I’ve known the candidate for more than a decade.  In that time, we’ve had many opportunities to converse about land use theories.  I’ve educated him and he’s educated me to the point where our beliefs are largely aligned.  But they’re not completely aligned.  We differ on some points of emphasis, on some social issues, and on our perceptions of the positions taken by others in the community.  We’re fine allies, but we’re not the same person.

And that near, but not complete, alignment creates a challenge, especially with the written word.  It was important that I get the candidate’s voice right when I when I was working on his campaign.  It was equally important to find my own voice when I returned to this soapbox.  And I found it increasingly difficult to find both voices with their subtle differences and to keep them distinct.

If this blog had been about something completely divorced from local politics and land-use theory, perhaps the reduced role of the screwball in baseball or the myriad uses of earthworm castings, I could probably have continued with the blog.  But that wasn’t my reality and the challenge of keeping two nearly-aligned voices well-defined became more than I could accommodate in my schedule.  So I took a hiatus.

But the campaign is now over.  I’ve taken another month to catch my breath and to rediscover my own voice.  And I’m ready to resume this blog.

But things will be different than they were before.  Even with the campaign complete, my plate of civic involvement remains well-filled.  My goal will remain three posts per week, but Monday, Wednesday, and Friday will now only guidelines.  I’ll still count Tuesday, Saturday, and Sunday as a win.  (Indeed, this post is two days later than I hoped.)  And I’ll try, once again, to write some posts with fewer words, a promise I’ve often made to myself only to fail equally often.

Before I close, I suspect there is one other question about which many are wondering.  Did the candidate win?  To my chagrin, no, he didn’t.  We mounted a solid effort, raised more funds than any other candidate, made many new friends and supporters, and ran a campaign of respect and quiet good sense.  But we ultimately failed to overcome the power of incumbency and the status quo, falling short by about two percent.

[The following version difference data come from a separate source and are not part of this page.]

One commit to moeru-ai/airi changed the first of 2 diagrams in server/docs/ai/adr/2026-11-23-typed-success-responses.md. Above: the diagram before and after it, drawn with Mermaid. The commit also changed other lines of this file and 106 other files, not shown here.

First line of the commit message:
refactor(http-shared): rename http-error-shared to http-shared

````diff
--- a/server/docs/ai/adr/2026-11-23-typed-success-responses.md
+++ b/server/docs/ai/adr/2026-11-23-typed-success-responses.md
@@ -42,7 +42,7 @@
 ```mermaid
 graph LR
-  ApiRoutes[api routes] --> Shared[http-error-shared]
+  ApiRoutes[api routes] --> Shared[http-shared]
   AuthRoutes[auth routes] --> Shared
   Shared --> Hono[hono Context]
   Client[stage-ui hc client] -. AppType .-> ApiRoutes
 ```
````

Despite the failure, lessons were learned, many of which will be shared here in the coming weeks and months, and enthusiasm was created for a long-term commitment.  Planning for the 2018 election has already begun.  The same candidate may or may not run, but the group we founded will put at least one candidate into the field.  And next time, we won’t lose.

So, I’m back to blogging.  I’ve missed chatting with you, apologize for my absence, and look forward to rebuilding our connection.

When I next write, it will be about the recent tragic fire in Oakland.

As always, your questions or comments will be appreciated.  Please comment below or email me.  And thanks for reading. - Dave Alden (


  1. Thanks for your words and enthusiasm. I am fairly new to your blog-o-sphere and your view gives me hope for a better place for us all to share.

    I have been wondering just recently who pulls the strings we all dance to in the larger picture. I don't want to beleive that a man like Barak Obama would participate in or condone by silence some of the atrocities that go on under his watch without a huge conflict of conscience.

    It makes me feel somewhat less empowered when our efforts to bring someone like Bill to the council only to be beaten by a thin margin. Seeing the futility of one's vote in the national election pushes the message of disenfranchisement. I will buck up in the end and your message helps to give me hope.

    Thanks for sharing your vision.

    Michael Yares

  2. Every post is a win. Every step is a win. Even a lost election can be a win.